Yeast was observed under attack from "Parkinson's"
It is hoped that the experiments will help them devise ways to halt the disease in its tracks.
US researchers overloaded yeast cells with a body chemical implicated in the human disease - then watched as Parkinson-like damage emerged.
The yeast model could now be used for early tests of promising treatments.
Scientists believe that Parkinson's patients have a problem in the brain caused by a "protein" called alpha-synuclein (aSyn).
Even in small amounts, this protein can persuade nearby brain proteins to lose their normal shape and form irregular clusters.
The shape of a protein is vital to its proper function, and the clusters appear eventually to cause brain cell death, leading to the characteristic symptoms of Parkinson's - progressively worsening tremor and muscle rigidity.
There are drug treatments which can ease these, but over time they lose their effectiveness, and there is no complete cure for the condition.
Doctors cannot simply start looking at manipulating the brains of live human patients to see what is going on, and need a cheap alternative which would allow them to test new theories swiftly.
Yeast cells may offer an alternative.
The researchers, from the Whitehead Institute for Biomedical Research in Cambridge, Massachusetts, assembled a group of yeast cells, each manipulated to carry differing amounts of aSyn protein.
Tiago Outeiro, one of the team, said: "Basically, I wanted to see what happens in the cell when we produce just a bit more that the quality-control system can handle.
"Does the biology of the protein change? Does it simply sit there? Does it cause problems to the cell?"
They observed that aSyn at low levels in the cell appeared to play a perfectly legitimate role - heading for the cell membrane and regulating the processing of fats.
But as the levels of aSyn rose, problems began to arise.
Some of the proteins "misfolded", forming the wrong shape, and caused other nearby proteins to do the same thing.
These proteins gathered into clusters, and the cell began to die.
Redressing the balance
Professor Susan Lindquist, another Whitehead researcher, said the implications were important.
"This confirms our suspicions that many of these proteins that cause disease can be very finely balanced, and when you tip the balance over just a little bit, it doesn't take a whole lot to cause a reaction.

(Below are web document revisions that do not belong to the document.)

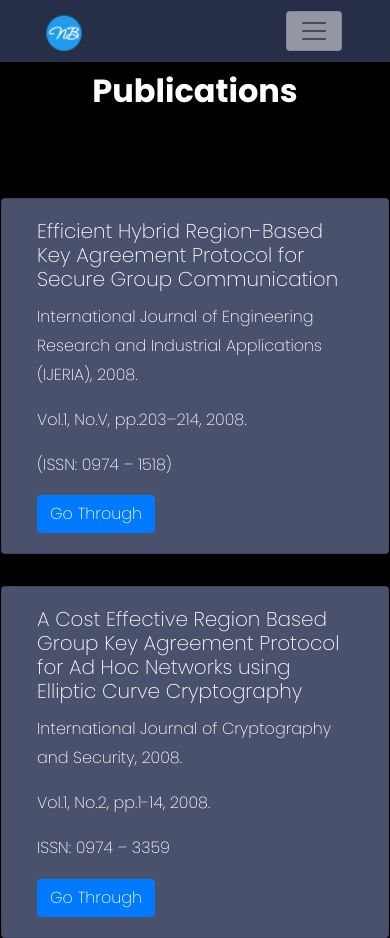
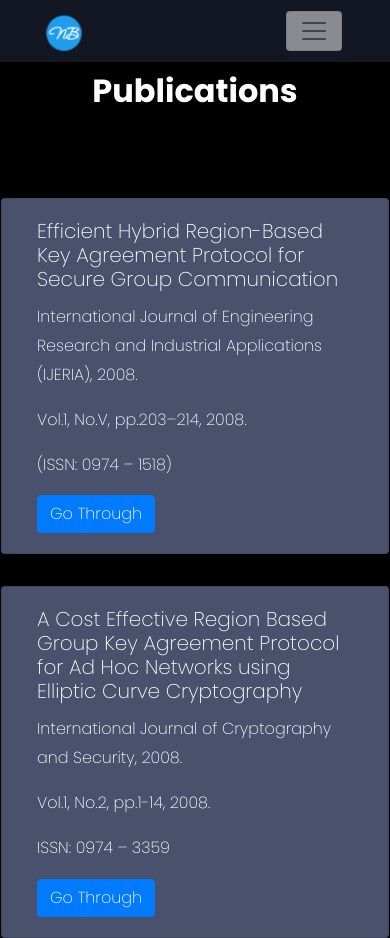
Before and after one commit to developerpradeepofficial/FreeLancing-Proff.Portfolio, a plain HTML site: page publications.html in a window 390 px wide. Shown: the top 938 px of the page. Drawn offline with nearby package versions, Linux system fonts and the light colour scheme; a web font is replaced by a local one.

Commit message:
Update style.css

```diff
--- a/style.css
+++ b/style.css
@@ -512,6 +512,7 @@ div[role="progressbar"]::before {
 
 @media screen and (max-width: 567px) {
   .navbar {
-    background: #272e48;
+    background: rgba(39, 46, 72, 0.5);
+
   }
 }
```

"But the hopeful thing is that it might not take a whole lot to tip the balance back, by devising ways to improve the quality control mechanisms in cells that normally dispose of these misfolded proteins."